If you had told me during my University of Virginia days that my career would lead me to specializing in auditing life insurance policies, I would have told you that you had lost your mind. Guess what? You would have been right.
Having started out in the insurance industry with Cowan Financial Group under the MassMutual umbrella, my interests waned from matters of life, disability, and long‑term care insurance to those of wealth management. I wasn't alone, having partnered with four wealth management professionals to found Lenox Advisors.
I proceeded to obtain seven professional designations (CFP, ChFC, CLU, CTS, CFS, CLTC, CES), which more than qualified me to guide the ultra‑wealthy families with which I worked on all matters pertaining to their financial affairs. I had a thriving practice which grew from 30 employees in 2003 all the way to 350 in 2020. Quite an accomplishment, of which I was extremely proud.
But as we grew, so did the hectic nature of running a business, being the valuable resource to the families I served, and balancing life as a husband, father, and active member of the community. There was little balance. Then one day I got a phone call.
One of the more prominent estate planning attorneys with whom I had been working asked me to lunch. She wanted my assistance with a situation at her firm.
It turned out her estate planning practice had become the trustee of 250 life insurance trusts with more than 350 life insurance policies owned by those trusts. And, as trustees, they had never audited any of those policies. Thus, a potentially disastrous situation was in place as the failure of any of those policies would lead to innumerable lawsuits. It would be easy for beneficiaries to litigate, as the trustees were sure to be found negligent of their duty to monitor the assets within those trusts.
That's the day I became a life insurance specialist. I found great excitement in auditing the policies and helping advisors identify problems and pinpoint remedies. It was my own way of playing doctor. Insurance doctor, that is.
And as I displayed my competence, the law and accounting communities flocked to my office to help their clients solve the problem that neglectful monitoring had caused on their policies.
Fast forward to today. I currently work with these estate planning attorneys and accountants, as well as with financial advisors and family offices (since I no longer have "asset manager" and "financial planner" on my list of services, thereby removing any conflict‑of‑interest or client‑poaching concerns).
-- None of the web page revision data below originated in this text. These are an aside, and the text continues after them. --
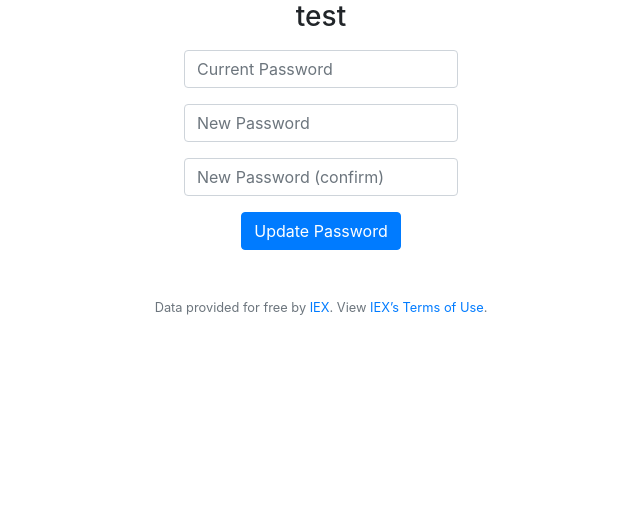
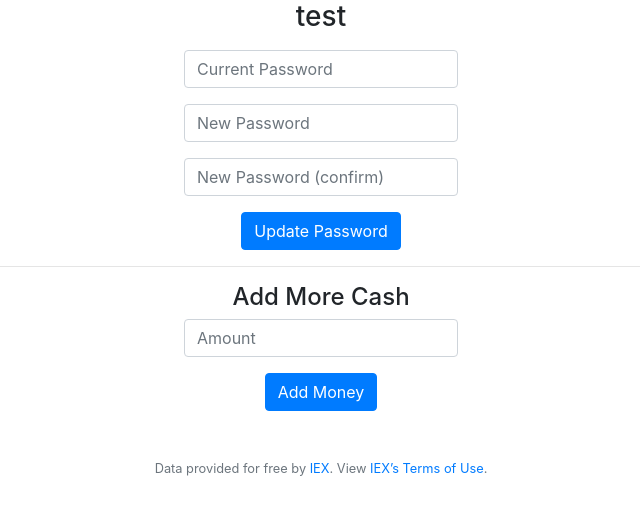
Before and after one commit to daniil/cs50, a Flask app: page /profile in a window 1280 px wide. Shown: the part 124-639 px from the top of the page, without its empty margins (319-959 px from the left). Run offline with Flask 2, Linux system fonts and the light colour scheme; a user stored in the database is signed in; some libraries are stand-ins or nearby versions.

Commit message:
Update code formatting. Add funds update functionality

```diff
--- a/tracks/web/finance/application.py
+++ b/tracks/web/finance/application.py
@@ -184,31 +184,53 @@ def logout():
 @login_required
 def profile():
     if request.method == "POST":
-        if not request.form.get("curr_password"):
-            return apology("must enter current password", 400)
-        if not request.form.get("new_password"):
-            return apology("must enter new password", 400)
-        if not request.form.get("new_confirmation"):
-            return apology("must enter new password confirmation", 400)
-        if not request.form.get("new_password") == request.form.get("new_confirmation"):
-            return apology("new password and confimation need to match", 400)
 
-        # Check current user password
-        hash = db.execute("SELECT hash FROM users WHERE id = :user_id", user_id=session["user_id"])
+        # If user is changing the password
+        if request.form.get("action") == "password-change":
+            if not request.form.get("curr_password"):
+                return apology("must enter current password", 400)
+            if not request.form.get("new_password"):
+                return apology("must enter new password", 400)
+            if not request.form.get("new_confirmation"):
+                return apology("must enter new password confirmation", 400)
+            if not request.form.get("new_password") == request.form.get("new_confirmation"):
+                return apology("new password and confimation need to match", 400)
 
-        if not check_password_hash(hash[0]["hash"], request.form.get("curr_password")):
-            return apology("current password is incorrect")
+            # Check current user password
+            hash = db.execute("SELECT hash FROM users WHERE id = :user_id", user_id=session["user_id"])
 
-        # Update current user password
-        update_password = db.execute("UPDATE users SET hash = :password_hash WHERE id = :user_id",
-                                     user_id=session["user_id"],
-                                     password_hash=generate_password_hash(request.form.get("new_password")))
+            if not check_password_hash(hash[0]["hash"], request.form.get("curr_password")):
+                return apology("current password is incorrect")
 
-        if not update_password:
-            return apology("can't update the password")
+            # Update current user password
+            update_password = db.execute("UPDATE users SET hash = :password_hash WHERE id = :user_id",
+                                         user_id=session["user_id"],
+                                         password_hash=generate_password_hash(request.form.get("new_password")))
 
-        flash("Password updated successfully")
-        return redirect("/profile")
+            if not update_password:
+                return apology("can't update the password")
+
+            flash("Password updated successfully")
+            return redirect("/profile")
+
+        # If user is adding more cash to their profile
+        if request.form.get("action") == "cash-add":
+            if not request.form.get("cash"):
+                return apology("must enter the cash amount")
+
+            # Get current user cash amount
+            curr_cash = db.execute("SELECT cash FROM users WHERE id = :user_id", user_id=session["user_id"])
+
+            # Updates user cash
+            add_cash = db.execute("UPDATE users SET cash = :new_cash WHERE id = :user_id",
+                                  new_cash=curr_cash[0]["cash"] + float(request.form.get("cash")),
+                                  user_id=session["user_id"])
+
+            if not add_cash:
+                return apology("can't add cash")
+
+            flash(f"Funds have been added successfully (${request.form.get('cash')})")
+            return redirect("/")
 
     # Render Profile page ("GET")
     else:
--- a/tracks/web/finance/templates/profile.html
+++ b/tracks/web/finance/templates/profile.html
@@ -6,6 +6,7 @@
 
 {% block main %}
     <form action="/profile" method="post">
+        <input type="hidden" name="action" value="password-change" />
         <div class="form-group">
             <h3>{{ user["username"] }}</h3>
         </div>
@@ -20,4 +21,13 @@
         </div>
         <button class="btn btn-primary" type="submit">Update Password</button>
     </form>
+    <hr />
+    <form action="/profile" method="post">
+        <input type="hidden" name="action" value="cash-add" />
+        <h4>Add More Cash</h4>
+        <div class="form-group">
+            <input class="form-control" name="cash" placeholder="Amount" type="number" step="0.01" min="0" required />
+        </div>
+        <button class="btn btn-primary" type="submit">Add Money</button>
+    </form>
 {% endblock %}
```
Also changed, not shown: tracks/web/finance/finance.db.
The world of life insurance is unbelievably complex and I have found great joy in the niche I have carved as the go‑to resource for the Affluent Advisor on any life insurance questions and concerns.
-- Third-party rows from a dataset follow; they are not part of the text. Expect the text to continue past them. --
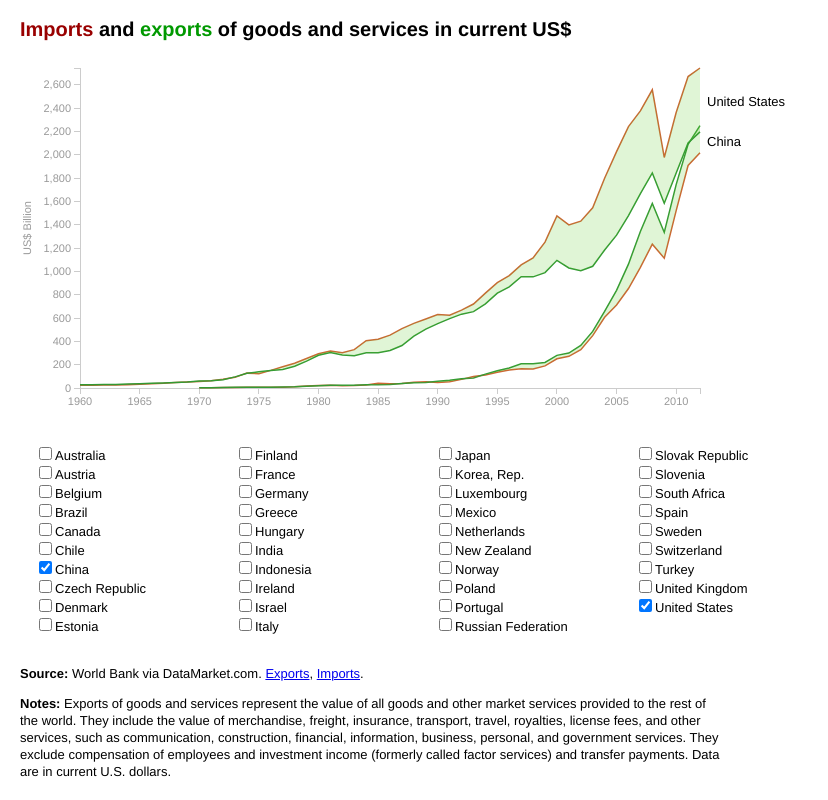
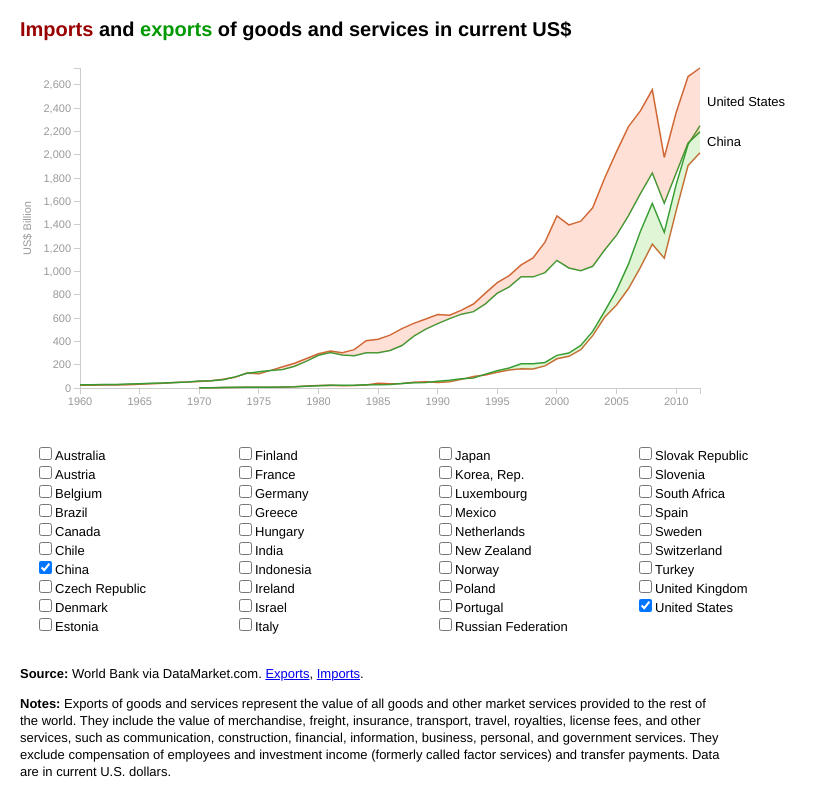
Before and after one commit to philgyford/d3-importexport, a plain HTML site: page index.html in a window 1280 px wide. Shown: the whole page, without its empty margins (0-828 px from the left). Drawn offline with Linux system fonts and the light colour scheme.

Commit message:
Fucking working. Jesus. Those areas. Needs tidying.

```diff
--- a/script.js
+++ b/script.js
@@ -290,7 +290,8 @@ impexp.chart = function module() {
     // Create lines group and assign the data for each country to each group.
     // Each g.lines will contain a pair of lines and a pair of clipped areas.
     var lines_g = main_g.selectAll("g.lines")
-                          .data(function(d) { return d; });
+                      .data(function(d) { return d; },
+                            function(d) { return d.name; });
 
     lines_g.enter().append("g")
                       .attr("class", "lines");
@@ -311,31 +312,30 @@ impexp.chart = function module() {
     // and assign the values from that country to that line.
 
     lines_g.selectAll("path.line.imports")
-        .data(function(d) { return [d.values]; })
+        .data(function(d) { return [d]; }, function(d) { return d.name; })
         .enter().append("path")
           .attr('class', 'line imports');
 
     lines_g.selectAll('path.line.imports')
-        .data(function(d) { return [d.values]; })
+        .data(function(d) { return [d]; }, function(d) { return d.name; })
         .transition()
-        .attr("d", function(d) { return imports_line(d); });
+        .attr("d", function(d) { return imports_line(d.values); });
 
     lines_g.selectAll("path.line.exports")
-        .data(function(d) { return [d.values]; })
+        .data(function(d) { return [d]; }, function(d) { return d.name; })
         .enter().append("path")
           .attr('class', 'line exports');
 
     lines_g.selectAll('path.line.exports')
-        .data(function(d) { return [d.values]; })
+        .data(function(d) { return [d]; }, function(d) { return d.name; })
         .transition()
-        .attr("d", function(d) { return exports_line(d); });
-
+        .attr("d", function(d) { return exports_line(d.values); });
   };
 
   // Add country name labels to right-hand end of lines.
   function renderLineLabels(lines_g) {
     lines_g.selectAll('text.label')
-            .data(function(d) { return [d]; })
+            .data(function(d) { return [d]; }, function(d) { return d.name; })
             .enter().append('text')
               .attr('class', 'label')
               .attr('x', 7)
@@ -350,7 +350,7 @@ impexp.chart = function module() {
               });
 
     lines_g.selectAll('text.label')
-            .data(function(d) { return [d]; })
+            .data(function(d) { return [d]; }, function(d) { return d.name; })
             .transition()
             .text(function(d) { return d.name; })
             .attr('transform',function(d) {
@@ -363,7 +363,7 @@ impexp.chart = function module() {
                 return 'translate(' + xScale(x_val) +','+ yScale(y_val) + ')';
             })
             // After movement has finished, check there's no overlap.
-            .each('end', function(){arrangeLineLabels(lines_g);});
+            .each('end', function(){ arrangeLineLabels(lines_g); });
 
   };
 
@@ -417,49 +417,87 @@ impexp.chart = function module() {
 
     // This did select 'clipPath.clip.surplus' but this results in creating
     // NEW clippaths with every transition. No idea.
-    lines_g.selectAll('#clip-surplus')
-      .data(function(d) { return [d.values]; })
-      .enter().append('clipPath')
-        .attr('id', 'clip-surplus')
+    //lines_g.selectAll('#clip-surplus')
+      //.data(function(d) { return [d]; }, function(d) { return d.name; })
+      //.enter().append('clipPath')
+        //.attr('id', 'clip-surplus')
+        //.append('path')
+          //.attr('class', 'clip surplus');
+    //lines_g.selectAll('path.clip.surplus')
+      //.data(function(d) { return [d]; }, function(d) { return d.name; })
+      //.transition()
+      //.attr('d', area.y0(0));
+
+
+
+    // This did select 'clipPath.clip.deficit' but this results in creating
+    // NEW clippaths with every transition. No idea.
+
+    var area3 = d3.svg.area()
+                        .x(X)
+                        .y1(YImports)
+                        .y0(function(d){ return yScale(d.exports); });
+
+    lines_g.selectAll('.clippath.surplus')
+      .data(function(d) { return [d]; }, function(d) { return d.name; })
+      .enter()
+        .append('clipPath')
+        .attr('id', function(d) { return "surplusclip" + d.name.replace(/[^a-zA-Z]/g,''); })
+        .attr('class', 'clippath surplus')
         .append('path')
           .attr('class', 'clip surplus');
     lines_g.selectAll('path.clip.surplus')
-      .data(function(d) { return [d.values]; })
+      .data(function(d) { return [d]; }, function(d) { return d.name; })
       .transition()
-      .attr('d', area.y0(0));
+      .attr('d', function(d){ return area3(d.values); });
 
-    // This did select 'clipPath.clip.deficit' but this results in creating
-    // NEW clippaths with every transition. No idea.
-    lines_g.selectAll('#clip-deficit')
-      .data(function(d) { return [d.values]; })
-      .enter().append('clipPath')
-        .attr('id', 'clip-deficit')
+    // Draw the shaded areas, using the clipPaths.
+    var area2 = d3.svg.area()
+                        .x(X)
+                        .y1(YExports)
+                        .y0(function(d){ return yScale(0); });
+
+    lines_g.selectAll('path.area.surplus')
+      .data(function(d) { return [d]; }, function(d) { return d.name; })
+      .enter().append('path')
+        .attr('class', 'area surplus')
+        .attr('clip-path', function(d) { return "url(#surplusclip" + d.name.replace(/[^a-zA-Z]/g,'') + ")"; });
+    lines_g.selectAll('path.area.surplus')
+      .transition()
+      .attr('d', function(d){ return area2(d.values); });
+
+
+    var area5 = d3.svg.area()
+                        .x(X)
+                        .y1(YExports)
+                        .y0(function(d){ return yScale(d.imports); });
+
+    lines_g.selectAll('.clippath.deficit')
+      .data(function(d) { return [d]; }, function(d) { return d.name; })
+      .enter()
+        .append('clipPath')
+        .attr('id', function(d) { return "deficitclip" + d.name.replace(/[^a-zA-Z]/g,''); })
+        .attr('class', 'clippath deficit')
         .append('path')
           .attr('class', 'clip deficit');
     lines_g.selectAll('path.clip.deficit')
-      .data(function(d) { return [d.values]; })
+      .data(function(d) { return [d]; }, function(d) { return d.name; })
       .transition()
-      .attr('d', area.y0(inner_height));
+      .attr('d', function(d){ return area5(d.values); });
 
-    // Draw the shaded areas, using the clipPaths.
-
-    lines_g.selectAll('path.area.surplus')
-      .data(function(d) { return [d.values]; })
-      .enter().append('path')
-        .attr('class', 'area surplus')
-        .attr('clip-path', 'url(#clip-surplus)');
-    lines_g.selectAll('path.area.surplus')
-      .transition()
-      .attr('d', area.y0(function(d) { return yScale(d.exports); }));
+    var area4 = d3.svg.area()
+                        .x(X)
+                        .y1(YImports)
+                        .y0(function(d){ return yScale(0); });
 
     lines_g.selectAll('path.area.deficit')
-      .data(function(d) { return [d.values]; })
+      .data(function(d) { return [d]; }, function(d) { return d.name; })
       .enter().append('path')
         .attr('class', 'area deficit')
-        .attr('clip-path', 'url(#clip-deficit)')
+        .attr('clip-path', function(d) { return "url(#deficitclip" + d.name.replace(/[^a-zA-Z]/g,'') + ")"; });
     lines_g.selectAll('path.area.deficit')
       .transition()
-      .attr('d', area);
+      .attr('d', function(d) { return area4(d.values); });
   };
 
   // The x-accessor for the path generator; xScale âˆ˜ xValue.
--- a/style.css
+++ b/style.css
@@ -91,3 +91,10 @@ h1 {
 .label {
   font-size: 13px;
 }
+
+path.clip {
+  stroke: #00f;
+  stroke-dasharray: 1,5;
+  stroke-width: 3px;
+  fill: none;
+}
```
It feels amazing to be a specialist in one discipline, in contrast to being a generalist in five areas. The ultimate beneficiaries of that specialization are the excellent advisors who use me as a resource for the betterment of the families they serve.
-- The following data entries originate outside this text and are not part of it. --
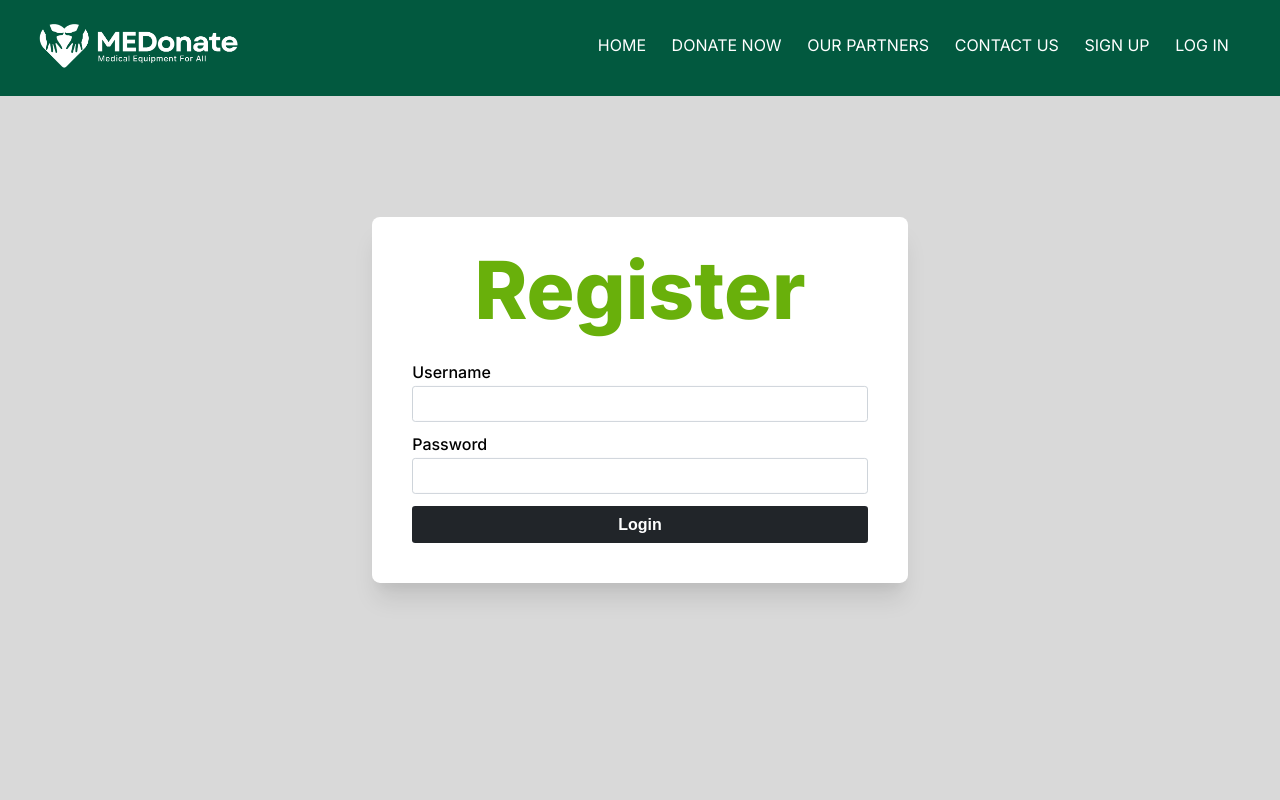
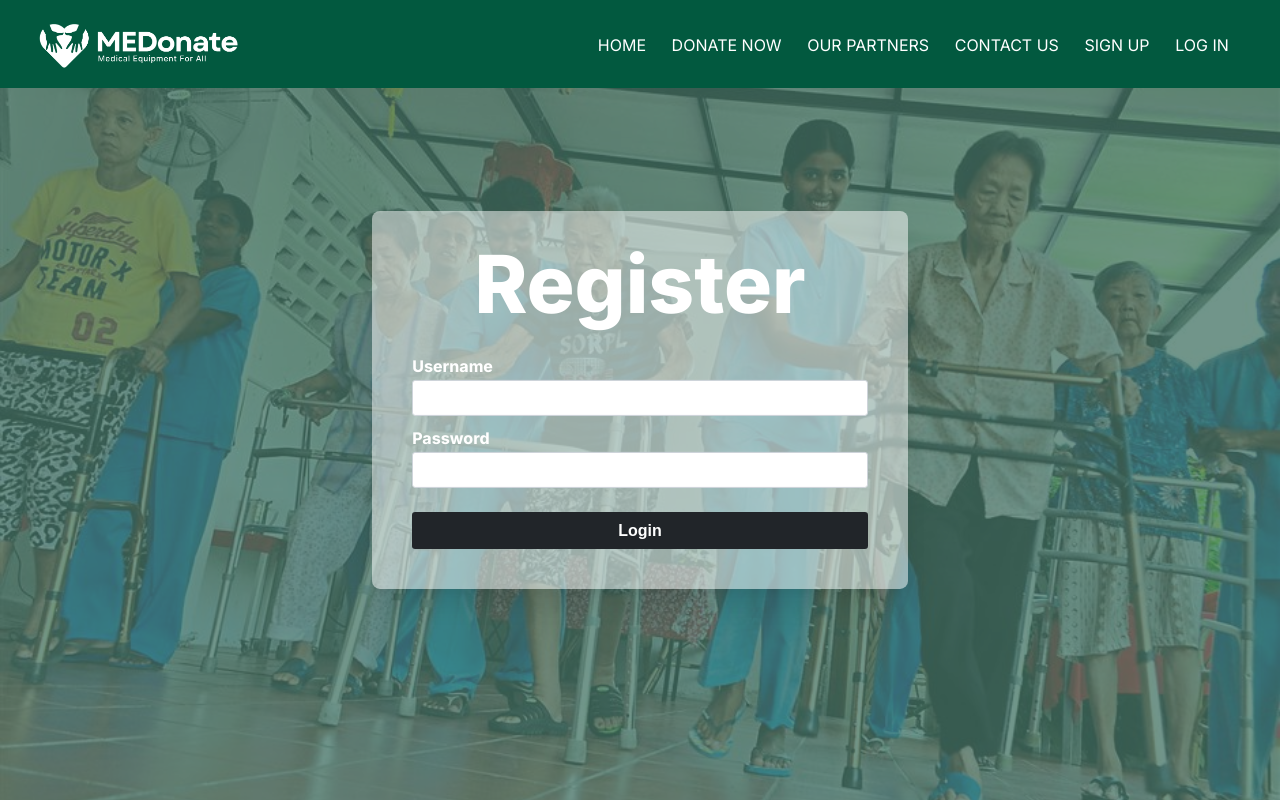
Before and after one commit to lalapromax/WebDev, a Flask app: page /register in a window 1280 px wide. Run offline with Flask 3, Linux system fonts and the light colour scheme.

Commit message:
some stuff

```diff
--- a/static/css/style.css
+++ b/static/css/style.css
@@ -21,8 +21,8 @@ header {
     z-index: 1;
 }
 
-.form-background{
-    background-color: #477567;
+body.form-background {
+    background-color: #477567 !important; /* green */
 }
 
 .homepage-text {
@@ -85,7 +85,7 @@ header {
 nav{
     display: flex;
     flex-wrap: wrap; /* lets nav items drop to a new line instead of overflowing */
-    padding: 3vh 3vw;
+    padding: 3vh 3vw 2vh 3vw;
     justify-content: space-between;
     align-items: center;
     background-color: #02593f;
@@ -139,7 +139,7 @@ nav .fa-solid{
         top: 0;
         right: 0;
         text-align: left;
-        z-index: 5;
+        z-index: 3;
         transform: translateX(100%);
         transition: transform 0.4s ease-in-out;
         padding: 0 3vw 0 8vw;
@@ -211,7 +211,18 @@ nav .fa-solid{
 /*****************/
 /* register.html */
 /*****************/
-.card {
+.background-img {
+    position: fixed;
+    top: 0;
+    left: 0;
+    width: 100vw;
+    height: 100vh;
+    object-fit: cover;
+    opacity: 23%;
+    z-index: 0; /* keeps it behind the text, since order in HTML also matters */
+}
+
+.form-card {
     overflow: hidden;
     position: absolute;
     top: 50%;
@@ -221,7 +232,7 @@ nav .fa-solid{
     border-radius: 0.5rem;
     width: 67vh;
     box-shadow: 0 20px 25px -5px rgba(0, 0, 0, 0.1), 0 10px 10px -5px rgba(0, 0, 0, 0.04);
-    background-color: #fff;
+    background-color: rgba(256, 256, 256, 0.5);
     z-index: 6;
 }
 
@@ -239,7 +250,7 @@ nav .fa-solid{
     text-align: center;
     max-width: 85%;
     margin: 3vh auto 3vh auto;
-    color: #69B00B;
+    color: #FFFFFF;
     font-size: 10vh;
     font-weight: 800;
     opacity: 0;
@@ -250,8 +261,9 @@ nav .fa-solid{
 .form-group label {
     display: block;
     margin-bottom: 0.5vh;
-    font-weight: 500;
+    font-weight: 750;
     font-family: "Inter", sans-serif;
+    color: #FFFFFF;
 }
 
 /* replaces Bootstrap's .form-control */
@@ -275,7 +287,7 @@ nav .fa-solid{
 /* replaces Bootstrap's .btn.btn-dark.w-100 */
 .login-btn {
     display: block;
-    margin: 0 0 5vh 0;
+    margin: 3vh 0 5vh 0;
     width: 100%;
     padding: 1.2vh 0;
     background-color: #212529;
--- a/templates/base.html
+++ b/templates/base.html
@@ -11,7 +11,7 @@
         <link href="https://fonts.googleapis.com/css2?family=Inter:ital,opsz,wght@0,14..32,100..900;1,14..32,100..900&display=swap" rel="stylesheet">
         <link rel="stylesheet" href="https://cdnjs.cloudflare.com/ajax/libs/font-awesome/7.3.1/css/all.min.css">
     </head>
-    <body class="{{ 'index-page' if request.path == '/' else '' }}">
+    <body class="{% if request.path == '/' %}index-page{% elif request.path == '/register' %}form-background{% endif %}">
         <header>
             <nav>
                 <a href="/"><img src="/static/assets/MEDonate-Logo(White).png"></a>
--- a/templates/register.html
+++ b/templates/register.html
@@ -1,8 +1,10 @@
 {% extends "base.html" %}
 
+<body class="form-background">
     {% block content %}
-<div class="form-background">
-    <div class="card">
+    <div>
+        <img src="/static/assets/default-background.png" class="background-img">
+        <div class="form-card">
             <form method="POST" class="login-form">
                 <h1 class="big-title">Register</h1>
                 <div class="form-group">
@@ -18,3 +20,4 @@
         </div>
     </div>
     {% endblock %}
+</body>
```
Lines whose indentation alone changed are shown as unchanged.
I understand the desire to serve those families. I was in that space for 26 years. In being an outstanding life insurance resource for those advisors helps them grow their clients' confidence and inspires them to continue bringing me to the table on this part of their planning.